One line at a time, check the entries below for the word "destroyed", and copy each line that has it.

***** Data for the task *****

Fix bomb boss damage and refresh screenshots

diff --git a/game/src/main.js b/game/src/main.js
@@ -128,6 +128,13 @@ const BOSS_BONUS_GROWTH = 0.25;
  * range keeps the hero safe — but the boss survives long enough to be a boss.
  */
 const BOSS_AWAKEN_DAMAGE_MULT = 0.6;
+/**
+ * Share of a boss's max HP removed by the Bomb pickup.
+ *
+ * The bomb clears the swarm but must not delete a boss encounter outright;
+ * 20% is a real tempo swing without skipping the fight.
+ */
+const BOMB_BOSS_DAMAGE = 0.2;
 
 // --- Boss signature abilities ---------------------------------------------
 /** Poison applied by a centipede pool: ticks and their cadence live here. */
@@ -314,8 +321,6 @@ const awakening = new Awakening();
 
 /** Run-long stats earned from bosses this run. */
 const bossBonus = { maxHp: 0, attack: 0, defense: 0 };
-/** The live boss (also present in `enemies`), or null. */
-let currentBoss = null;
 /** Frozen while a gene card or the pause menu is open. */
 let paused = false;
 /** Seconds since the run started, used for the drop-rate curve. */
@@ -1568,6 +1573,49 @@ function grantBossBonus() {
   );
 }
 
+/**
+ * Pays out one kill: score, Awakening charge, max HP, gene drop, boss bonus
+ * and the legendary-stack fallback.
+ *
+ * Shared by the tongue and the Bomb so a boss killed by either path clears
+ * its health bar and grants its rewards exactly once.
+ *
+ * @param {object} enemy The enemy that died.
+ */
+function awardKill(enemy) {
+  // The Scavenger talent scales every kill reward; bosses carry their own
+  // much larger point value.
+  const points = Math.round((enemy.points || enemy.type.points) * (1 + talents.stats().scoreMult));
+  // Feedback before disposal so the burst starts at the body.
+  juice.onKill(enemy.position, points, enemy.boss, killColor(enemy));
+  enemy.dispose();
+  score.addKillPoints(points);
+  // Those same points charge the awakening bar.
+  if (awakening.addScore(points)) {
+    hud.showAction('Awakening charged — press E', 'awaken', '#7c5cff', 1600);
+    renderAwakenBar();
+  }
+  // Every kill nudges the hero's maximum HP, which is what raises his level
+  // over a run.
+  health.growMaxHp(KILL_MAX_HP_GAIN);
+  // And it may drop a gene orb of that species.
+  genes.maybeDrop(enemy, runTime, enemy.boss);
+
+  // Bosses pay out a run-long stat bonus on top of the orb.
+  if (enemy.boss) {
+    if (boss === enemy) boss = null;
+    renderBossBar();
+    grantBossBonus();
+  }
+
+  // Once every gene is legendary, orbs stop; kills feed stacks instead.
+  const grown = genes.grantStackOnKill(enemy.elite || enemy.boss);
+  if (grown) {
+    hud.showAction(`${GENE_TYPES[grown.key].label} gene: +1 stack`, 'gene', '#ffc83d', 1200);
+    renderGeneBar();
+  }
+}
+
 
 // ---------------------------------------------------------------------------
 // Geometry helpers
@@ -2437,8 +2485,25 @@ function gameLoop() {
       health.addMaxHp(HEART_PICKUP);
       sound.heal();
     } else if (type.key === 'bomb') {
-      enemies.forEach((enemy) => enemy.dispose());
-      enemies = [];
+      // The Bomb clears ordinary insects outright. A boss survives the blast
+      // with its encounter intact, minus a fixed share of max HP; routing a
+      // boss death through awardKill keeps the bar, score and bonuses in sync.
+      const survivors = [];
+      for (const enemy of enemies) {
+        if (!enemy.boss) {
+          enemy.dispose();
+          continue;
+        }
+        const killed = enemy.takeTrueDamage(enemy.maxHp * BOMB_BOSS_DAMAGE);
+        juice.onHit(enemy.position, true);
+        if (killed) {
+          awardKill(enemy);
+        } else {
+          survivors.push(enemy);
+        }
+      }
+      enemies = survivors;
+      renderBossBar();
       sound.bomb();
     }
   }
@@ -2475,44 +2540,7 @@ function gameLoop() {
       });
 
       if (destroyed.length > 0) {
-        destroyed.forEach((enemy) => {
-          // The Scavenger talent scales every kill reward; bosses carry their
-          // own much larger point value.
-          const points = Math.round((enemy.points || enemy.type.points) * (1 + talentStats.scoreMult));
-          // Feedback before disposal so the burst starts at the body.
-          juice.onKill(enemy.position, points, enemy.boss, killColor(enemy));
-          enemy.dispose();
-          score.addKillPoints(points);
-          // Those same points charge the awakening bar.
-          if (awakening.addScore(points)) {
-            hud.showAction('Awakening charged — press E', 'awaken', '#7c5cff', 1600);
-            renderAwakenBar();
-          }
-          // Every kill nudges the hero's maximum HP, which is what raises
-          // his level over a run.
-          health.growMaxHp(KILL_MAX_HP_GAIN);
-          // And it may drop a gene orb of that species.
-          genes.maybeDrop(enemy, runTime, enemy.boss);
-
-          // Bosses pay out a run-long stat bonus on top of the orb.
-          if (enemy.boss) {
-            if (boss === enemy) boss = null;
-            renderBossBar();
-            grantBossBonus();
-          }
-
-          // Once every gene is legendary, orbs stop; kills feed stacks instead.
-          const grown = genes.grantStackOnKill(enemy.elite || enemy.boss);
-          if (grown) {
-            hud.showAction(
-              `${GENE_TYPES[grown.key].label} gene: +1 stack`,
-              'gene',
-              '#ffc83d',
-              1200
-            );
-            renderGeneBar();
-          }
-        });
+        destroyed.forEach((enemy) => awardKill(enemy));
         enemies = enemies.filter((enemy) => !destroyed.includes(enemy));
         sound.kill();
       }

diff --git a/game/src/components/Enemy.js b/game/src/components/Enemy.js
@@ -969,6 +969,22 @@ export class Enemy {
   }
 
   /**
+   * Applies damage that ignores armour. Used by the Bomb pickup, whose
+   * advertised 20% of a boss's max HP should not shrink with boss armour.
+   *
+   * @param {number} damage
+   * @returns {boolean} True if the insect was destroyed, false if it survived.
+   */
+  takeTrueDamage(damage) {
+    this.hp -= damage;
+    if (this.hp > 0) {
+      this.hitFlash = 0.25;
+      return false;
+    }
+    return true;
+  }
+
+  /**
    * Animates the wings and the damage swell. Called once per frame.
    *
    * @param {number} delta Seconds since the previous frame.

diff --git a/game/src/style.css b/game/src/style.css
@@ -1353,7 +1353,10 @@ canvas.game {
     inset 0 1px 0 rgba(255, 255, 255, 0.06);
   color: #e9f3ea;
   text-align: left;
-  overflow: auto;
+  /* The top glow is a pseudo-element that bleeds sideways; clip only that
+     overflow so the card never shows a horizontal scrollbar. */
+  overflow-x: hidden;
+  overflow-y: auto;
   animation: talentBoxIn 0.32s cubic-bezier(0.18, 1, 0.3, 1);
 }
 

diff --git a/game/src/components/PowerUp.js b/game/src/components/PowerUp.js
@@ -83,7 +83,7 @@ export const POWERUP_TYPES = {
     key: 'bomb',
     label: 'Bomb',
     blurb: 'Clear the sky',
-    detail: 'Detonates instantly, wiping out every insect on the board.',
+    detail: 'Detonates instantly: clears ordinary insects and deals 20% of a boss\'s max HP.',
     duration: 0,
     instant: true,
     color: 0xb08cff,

*****

Answer space:
       if (destroyed.length > 0) {
-        destroyed.forEach((enemy) => {
+        destroyed.forEach((enemy) => awardKill(enemy));
         enemies = enemies.filter((enemy) => !destroyed.includes(enemy));
+   * @returns {boolean} True if the insect was destroyed, false if it survived.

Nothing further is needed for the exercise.